Finally, like Cyril of Alexandria, Augustine sought to teach his disciples how to interpret and read Scripture. His commentary on Romans, according to Paula Fredriksen, was a record of his dialogue with clergy in Carthage during a reading of Romans in 394-395. Augustine wrote To Simplicianus answering theological questions and addressing interpretations of Romans and Kings. Augustine’s On Teaching Christianity is his clearest resource to his disciples in preaching. It is of no surprise, then, that its purpose, according to Augustine himself, was so that the reader “who is in possession of the rules which I here attempt to lay down, if he meet with an obscure passage in the books which he reads, will not need an interpreter to lay open the secret to him, but, holding fast by certain rules . . . will arrive at the hidden sense without any error.” Augustine saw it as of utmost importance that the man of God who preaches must be prepared to do so through a proper reading of the Word he intends to preach. The preacher, therefore, must be a mentored disciple—of Christ and of a faithful pastor-theologian.
What does it take for a man to be prepared to preach? What makes a preacher? For the fathers of the Early Church, it takes mentorship. Mentorship in the work of serving the church including preaching), mentorship in the Christian life, mentorship in theology, and mentorship in exegesis. As the Early Church saw it, a man will not be prepared to preach unless he is prepared by God through the mentorship of a man God has already prepared. The church today has largely pushed preparation off to the seminaries. In our world of rush and hurry, the church has been far too hasty in putting men in the pulpit before they’ve been properly made fit to preach. Did they study for the sermon? Do they speak well? Do they know theology well enough? These are the question most often asked in preparation for preaching. Does he love the church? Does he love God? Does he love theology for the sake of his pursuit of God and the edification of other believers? Does he love the Scriptures and the Christ revealed in them? Does he love to disciple and be discipled? These are the questions the Early Church asked as they judged a man’s fitness for preaching. These are the questions, we should seek to ask today. A pastor is never just a preacher, but he is always a pastor, and a pastor is always a churchman.
This post is authored by Cody Edds.
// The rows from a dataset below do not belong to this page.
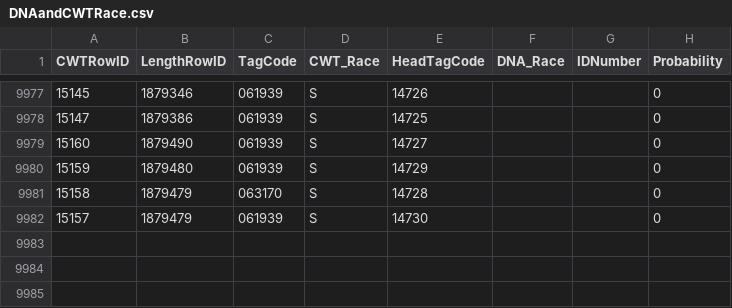
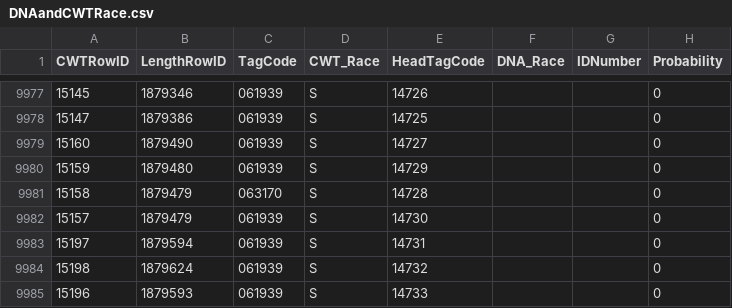
Before and after one commit to dapperstats/salvage, a CSV file: data/Salvage_data_FTP/DNAandCWTRace.csv, drawn as a sheet; only a part is shown, gaps mark what is left out; the diff names each change by its address in the sheet, - before the commit and + after, or states it on an @@ line.

```diff
--- a/data/Salvage_data_FTP/DNAandCWTRace.csv
+++ b/data/Salvage_data_FTP/DNAandCWTRace.csv
+row 9983: 15197 | 1879594 | 061939 | S | 14731 |  |  | 0
+row 9984: 15198 | 1879624 | 061939 | S | 14732 |  |  | 0
+row 9985: 15196 | 1879593 | 061939 | S | 14733 |  |  | 0
```
Also changed, not shown: site/docs/files/sample_vols.csv, 4 other files.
Cody Edds is pursuing an MDiv at Covenant Baptist Theological Seminary and is a member of Christ Reformed Baptist Church in Lookout Mountain, TN. Cody and his wife Amber live in Fort Oglethorpe, GA with their son Zechariah. They are expecting their second son Daniel in May 2022.